You can see the 254 elephants that have captured in my Elephant Parade 2010 gallery.
Filed under: Post Processing, Software | Comment (0)
I have been waiting for along time for Adobe to upgrade Lightroom. First we had Apple releasing Aperture 3 (no good for us PC folk) and the Adobe looked like they might have been releasing it with Adobe CS5 but it turned out to only be a second beta. Anyway, on Tuesday evening (at least here in UK) finally slipped Lightroom 3 out of the door. I have taken the opportunity to purchase both upgrades to Lightroom 3 and Photoshop CS5 Extended so I could claim the 30% discount on Lightroom – pity the discount wasn’t the other way round.

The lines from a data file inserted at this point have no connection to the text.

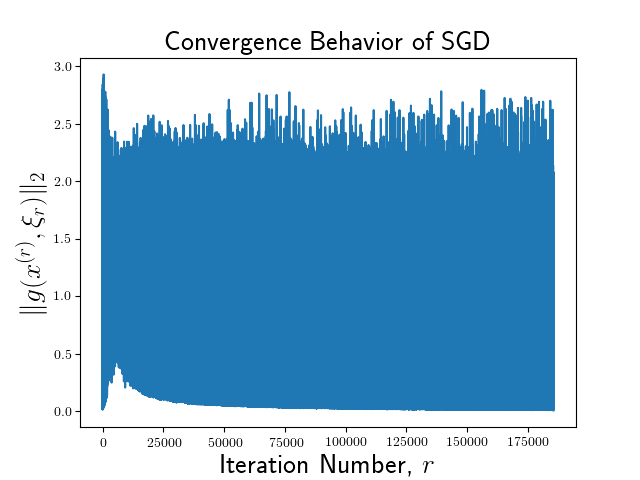
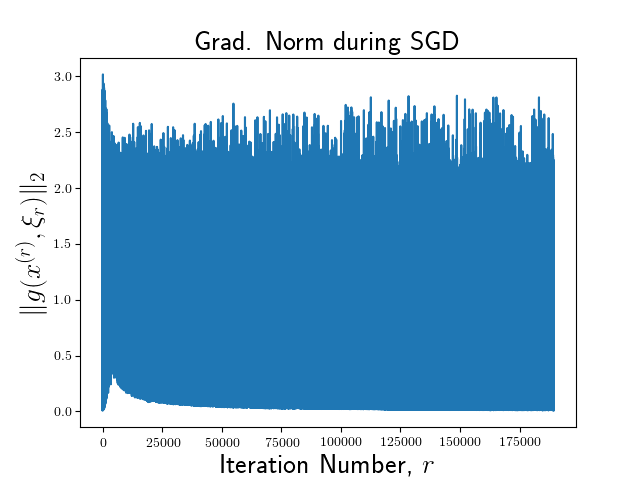
Added plots illustrating the need for a learning schedule when using SGD

diff --git a/SVRG_experiments.py b/SVRG_experiments.py
@@ -69,6 +69,7 @@ def SGD_logistic(X, y, init_lr=0.001, a=1.1, eps=0.01):
     grad_norm = eps + 1
     iter_num = 0
     grad_norms = []
+    scaled_grad_norms = []
     # If the gradient l2 norm falls below our specified epsilon value,
     # then we have attained convergence 
     while grad_norm > eps:
@@ -79,11 +80,12 @@ def SGD_logistic(X, y, init_lr=0.001, a=1.1, eps=0.01):
         print(grad_norm)
         # Updating our learning rate from schedule
         alpha_j = init_lr*a**(iter_num//N)
+        scaled_grad_norms.append(alpha_j*grad_norm)
         # Adding because objective function is concave
         w = w + alpha_j*grad
         iter_num += 1
     
-    return w, grad_norms
+    return w, grad_norms, scaled_grad_norms
 
 
 def GD_logistic(X, y, lr=1e-3, max_iter=10000, epsilon=0.1):
@@ -180,16 +182,26 @@ def SVRG_testbed(X_train, y_train, X_test, y_test):
     text_format = {'color': 'k', 'fontsize': 20}
     
     freq = 10
-    w_sgd, grad_norms_sgd = SGD_logistic(X_train.to_numpy(), y_train.to_numpy())
+    w_sgd, grad_norms_sgd, scaled_grad_norms_sgd = SGD_logistic(X_train.to_numpy(), y_train.to_numpy())
     w_svrg, grad_norms_svrg, _, _ = SVRG_logistic(X_train.to_numpy(), y_train.to_numpy(), freq)
     iters = np.arange(len(grad_norms_svrg))
+    
+    
     plt.figure(1)
     plt.plot(grad_norms_sgd)
     plt.xlabel('Iteration Number, $r$', text_format)
     plt.ylabel('$\\|g(x^{(r)},\\xi_r)\\|_2$', text_format)
-    plt.title('Convergence Behavior of SGD', text_format)
+    plt.title('Grad. Norm during SGD', text_format)
     plt.savefig('plots/SGD_Full_Convergence_ex.png')
 
+    plt.figure(2)
+    plt.plot(scaled_grad_norms_sgd)
+    plt.xlabel('Iteration Number, $r$', text_format)
+    plt.ylabel('$c(r)\\|g(x^{(r)},\\xi_r)\\|_2$', text_format)
+    plt.title('Scaled Grad. Norm during SGD', text_format)
+    plt.savefig('plots/SGD_Scaled_Full_Convergence_ex.png')
+
+    '''
     plt.figure(2)
     plt.plot(grad_norms_svrg)
     plt.xlabel('Iteration Number, $s$', text_format)
@@ -197,7 +209,7 @@ def SVRG_testbed(X_train, y_train, X_test, y_test):
     plt.title('Convergence Behavior of SVRG', text_format)
     plt.savefig('plots/SVRG_Convergence_ex.png')
     #title_text_format = {'color': 'k', 'fontsize': 16}
-    '''
+   
     update_freqs = [2,5,10,15,20,25,30,35,40,45,50,75,100]
     SVRG_ws = []
     SVRG_tot_iters = []
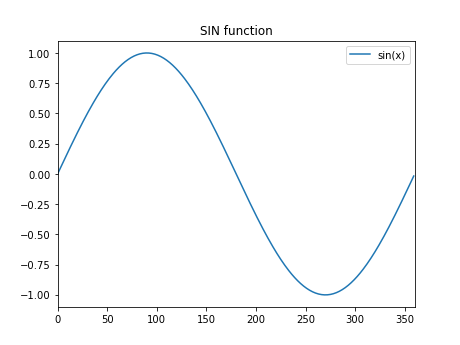
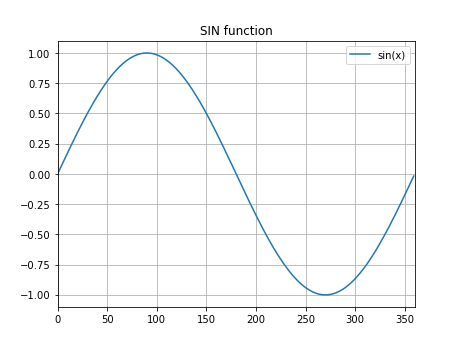
python x & y label

diff --git a/figure/glob.py b/figure/glob.py
@@ -1,0 +1,47 @@
+# _*_ coding:utf-8 _*_
+
+import glob
+
+
+import os
+disk = os.statvfs("/")
+
+totalspace = disk.f_bsize * disk.f_blocks;# byte
+
+totalspaceinKB = disk.f_bsize * disk.f_blocks / 1024 # KB
+
+
+totalspaceinMB = totalspaceinKB / 1024 # MB
+
+totalspaceinGB = totalspaceinMB / 1024 # GB
+
+
+
+
+print totalspace
+
+print totalspaceinKB
+
+print totalspaceinMB
+
+print totalspaceinGB
+
+
+'''
+在MAC OS & LINUX 获取磁盘空间大小
+
+
+import os
+disk = os.statvfs("/")
+freespace = disk.f_bsize * f_blocks;
+
+'''
+
+
+
+#png_files = glob.glob("*.png")
+
+
+
+
+

diff --git a/cos2.py b/cos2.py
@@ -1,0 +1,29 @@
+import numpy as np
+import matplotlib.pyplot as pt
+
+
+
+x = np.arange(0,360)
+
+y = np.sin(2*x * np.pi / 180.0)
+
+z = np.cos(x * np.pi / 180.0)
+
+
+
+pt.plot(x,y,color="blue",label="SIN(2X)")
+pt.plot(x,z,color="red",label = "COS(X)")
+
+pt.xlim(0,360)
+pt.ylim(-1.2,1.2)
+pt.xlabel("Degree")
+pt.ylabel("Value")
+
+pt.title("SIN & COS function")
+pt.legend()
+
+pt.show()
+
+pt.savefig("figure/2.png",dpi=80)
+
+

diff --git a/cos.py b/cos.py
@@ -1,0 +1,26 @@
+import numpy as np
+import matplotlib.pyplot as pt
+
+
+
+x = np.arange(0,360)
+
+y = np.sin(x * np.pi / 180.0)
+
+z = np.cos(x * np.pi / 180.0)
+
+
+
+pt.plot(x,y,color="blue")
+pt.plot(x,z,color="red")
+
+pt.xlim(0,360)
+pt.ylim(-1.2,1.2)
+pt.title("SIN & COS function")
+'''
+    pt.show()
+'''
+
+pt.savefig("figure/2.png",dpi=80)
+
+

diff --git a/sin.py b/sin.py
@@ -9,15 +9,22 @@ y = np.sin(x * np.pi/180.0)
 
 pt.plot(x,y,label="sin(x)")
 
+#pt.plot(x,y)#label="sin(x)")
+
+
 pt.xlim(0,360)
 pt.ylim(-1.1,1.1)
 
 pt.title("SIN function")
 pt.legend()
 
+pt.grid(True)
+
+
 pt.savefig("figure/1.png",dpi=72)
 
-pt.grid()
+
+
 pt.show()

As always there is lots to get your head round so I have started by focusing on the new noise reduction processes which everyone has been raving about during the beta. From the RAW processing that I have done tonight, it is a massive improvement over the previous Lightroom. I definitely need to find some photos I have shot at high ISO (preferably 1600 ISO) to really test it out but that will have to wait until the weekend.
The way that you can upgrade whole collections to the new processing is also very good and much less time consuming than I expected. So I have converted all my galleries but exporting and publishing them all is going to have to wait until Saturday otherwise I will be up all night … not for the first time either.
Filed under: Equipment | Comment (0)
Given the long apparent delays in Canon releasing the updated Canon EOS 1Ds Mark IV, I decided to purchase a new lens which I have been looking at for a little while now. For as long as I can remember, it has been said that every photographer should own a 50mm prime lens. Now I know that it is not that simple in the digital world with cropped sensor and vastly improved zoom lenses but I use a full framed sensor and liked the idea of a very fast lens.
Last week I took the plunge and after a lunchtime trip to Fixation near Vauxhall, I became the proud owner of a new Canon EF 50 mm f/1.2L lens.
I had to get out that evening and test it out … obviously it was an opportunity to get a few more elephants including this one outside the Tower of London. The depth of field is so shallow which gives me more artistic possibilities! I was also lucky enough to be at a wedding on Saturday where I exclusively used this new prime lens – it makes you think more. I am still working through the post processing of these photographs.
Filed under: Equipment, Podcasts | Comment (1)
I have been looking for a new, bigger camera bag for sometime when heard an interview with Andy Biggs on the TWIP Podcast #126 which aroused my interest … a camera bag actually designed by a photographer because he couldn’t find his ideal bag. It is quite expensive at around US$ 400 so I pursued my wife to buy it for my birthday back in April.
Now that I have been using the Kiboko for a few months I thought that I would share my views with you. To start with the bag is incredibly light (when empty) weighting a mere 4 pounds because it is made out the same material they use on the fastest sail boats in the world. It’s design is nothing short of brilliant – it is size to maximise that amount of kit that you can carry on an airplane and the straps & belts can neatly be packed away so they don’t catch on the overhead storage bins.
The main compartment is spilt into two half with butterfly flap access system which easily allows you to get to all your kit which can be very extensive … at the moment I can get my Canon EOS 1Ds Mark III, 6 lenses (EF 17-40, EF 24-104, EF 70-200, EF 100-400, EF 50, EF 180 macro), EF x2 convertor and Speedlite 580EX and there is still some room for more kit!
the only compromise that I can think has been made is that there is no room for a laptop – this is by design and I’m more that happy to carry a small separate laptop bag with me when I travel.
Great work Andy!